─── Dataset extract ───

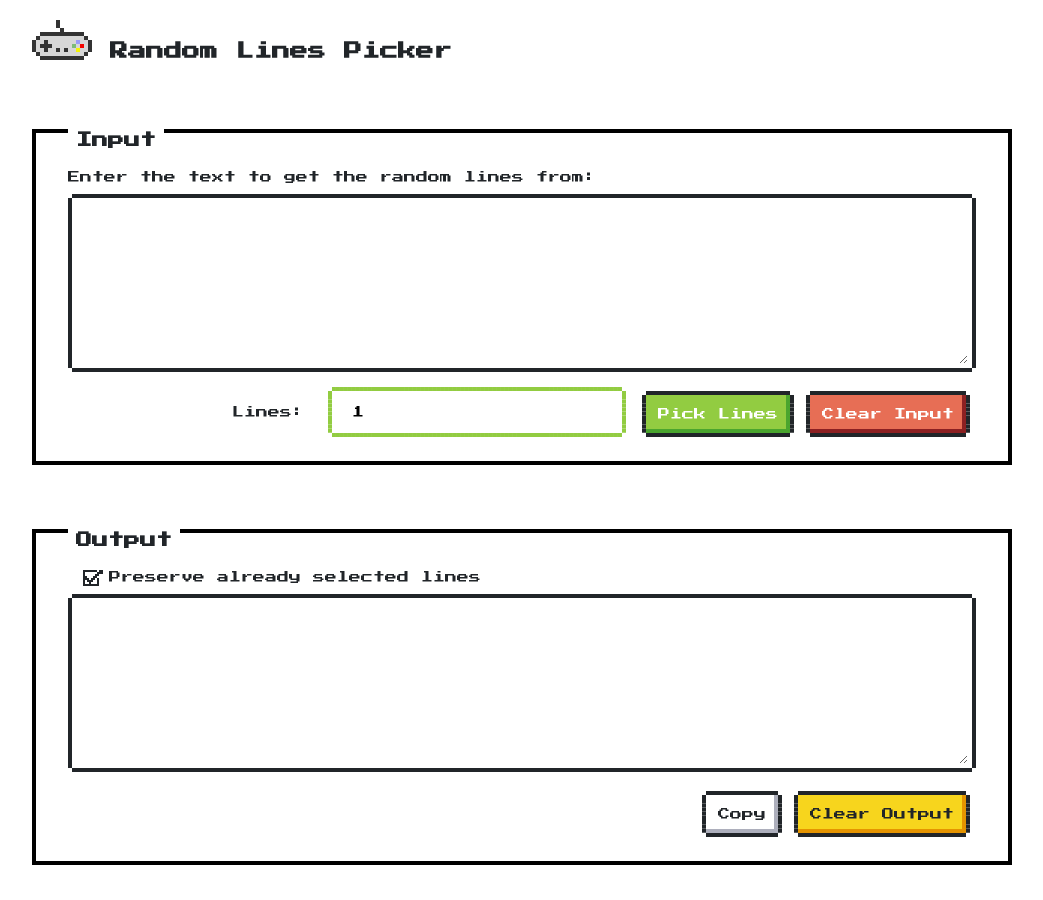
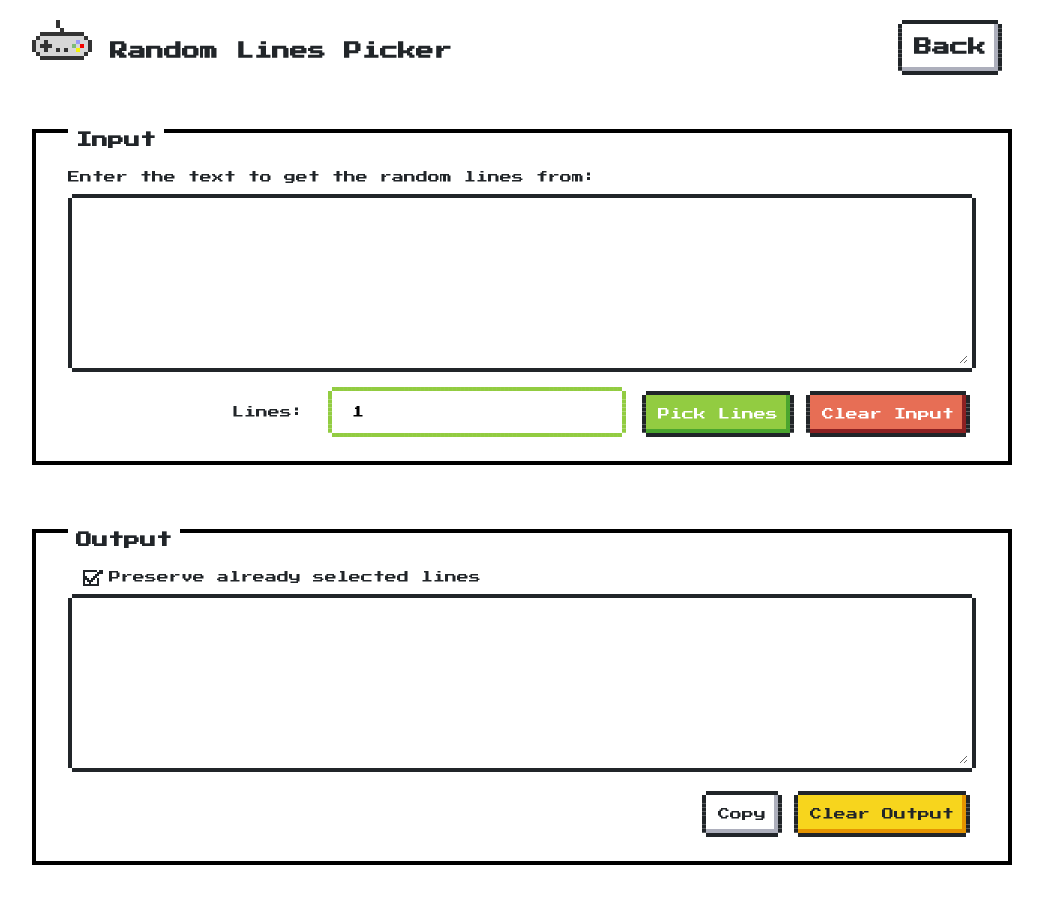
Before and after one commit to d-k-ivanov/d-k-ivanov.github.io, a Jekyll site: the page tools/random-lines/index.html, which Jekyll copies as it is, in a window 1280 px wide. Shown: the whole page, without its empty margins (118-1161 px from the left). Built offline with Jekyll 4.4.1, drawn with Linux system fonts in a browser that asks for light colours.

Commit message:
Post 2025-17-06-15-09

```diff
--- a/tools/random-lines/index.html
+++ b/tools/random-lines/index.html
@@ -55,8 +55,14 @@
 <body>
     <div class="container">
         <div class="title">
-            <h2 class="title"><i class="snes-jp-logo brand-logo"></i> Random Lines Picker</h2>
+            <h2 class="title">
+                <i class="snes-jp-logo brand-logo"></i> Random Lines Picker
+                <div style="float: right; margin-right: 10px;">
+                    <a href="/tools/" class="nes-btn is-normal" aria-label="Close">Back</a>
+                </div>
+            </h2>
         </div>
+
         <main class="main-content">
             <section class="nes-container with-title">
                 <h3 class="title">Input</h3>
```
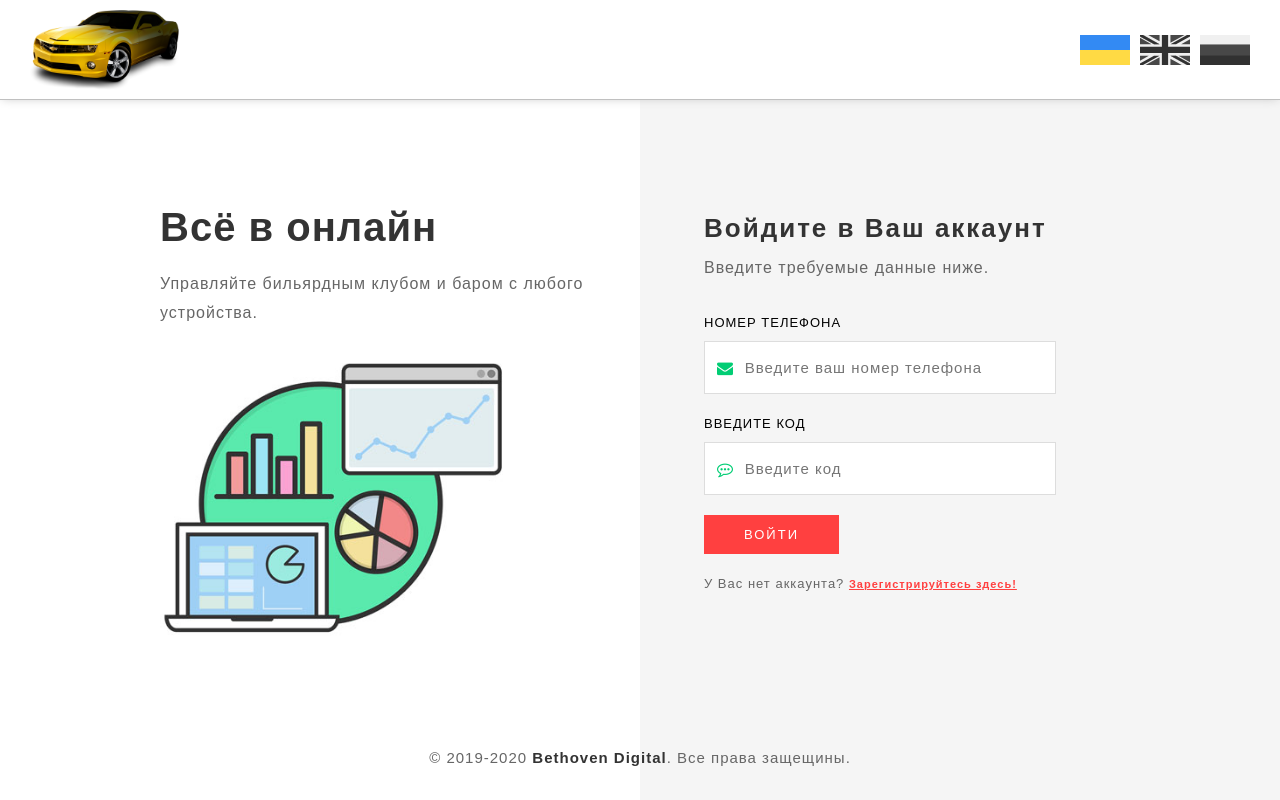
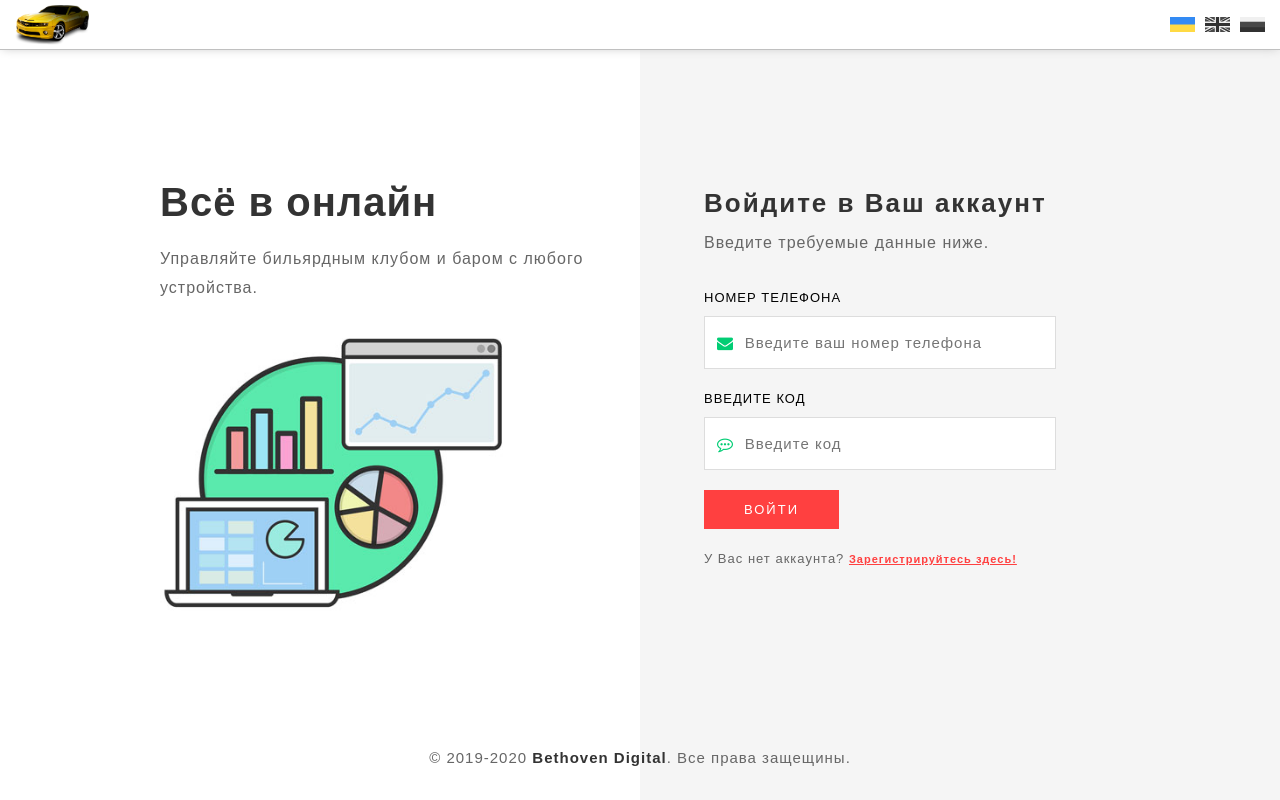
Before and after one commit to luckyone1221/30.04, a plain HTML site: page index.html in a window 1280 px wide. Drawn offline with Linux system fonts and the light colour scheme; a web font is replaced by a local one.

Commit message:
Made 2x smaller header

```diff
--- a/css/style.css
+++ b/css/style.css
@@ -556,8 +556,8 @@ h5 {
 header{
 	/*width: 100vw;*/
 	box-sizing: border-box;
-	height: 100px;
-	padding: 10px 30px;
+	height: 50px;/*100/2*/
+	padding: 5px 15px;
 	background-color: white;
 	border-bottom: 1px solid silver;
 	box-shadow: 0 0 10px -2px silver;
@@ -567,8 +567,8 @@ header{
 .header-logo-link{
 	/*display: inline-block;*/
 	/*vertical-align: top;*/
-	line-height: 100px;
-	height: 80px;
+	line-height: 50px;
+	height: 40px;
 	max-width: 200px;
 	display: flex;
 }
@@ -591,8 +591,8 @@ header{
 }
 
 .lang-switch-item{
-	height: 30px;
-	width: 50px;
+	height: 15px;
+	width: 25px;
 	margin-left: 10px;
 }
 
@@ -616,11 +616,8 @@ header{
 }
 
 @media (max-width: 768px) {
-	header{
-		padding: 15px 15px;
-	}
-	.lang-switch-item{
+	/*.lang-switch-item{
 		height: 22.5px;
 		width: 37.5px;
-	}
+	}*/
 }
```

───

* **Exercise description**: Track down all lines above with the string "height" and copy them.

* **Response below**:
-	height: 100px;
+	height: 50px;/*100/2*/
-	line-height: 100px;
-	height: 80px;
+	line-height: 50px;
+	height: 40px;
-	height: 30px;
+	height: 15px;
 		height: 22.5px;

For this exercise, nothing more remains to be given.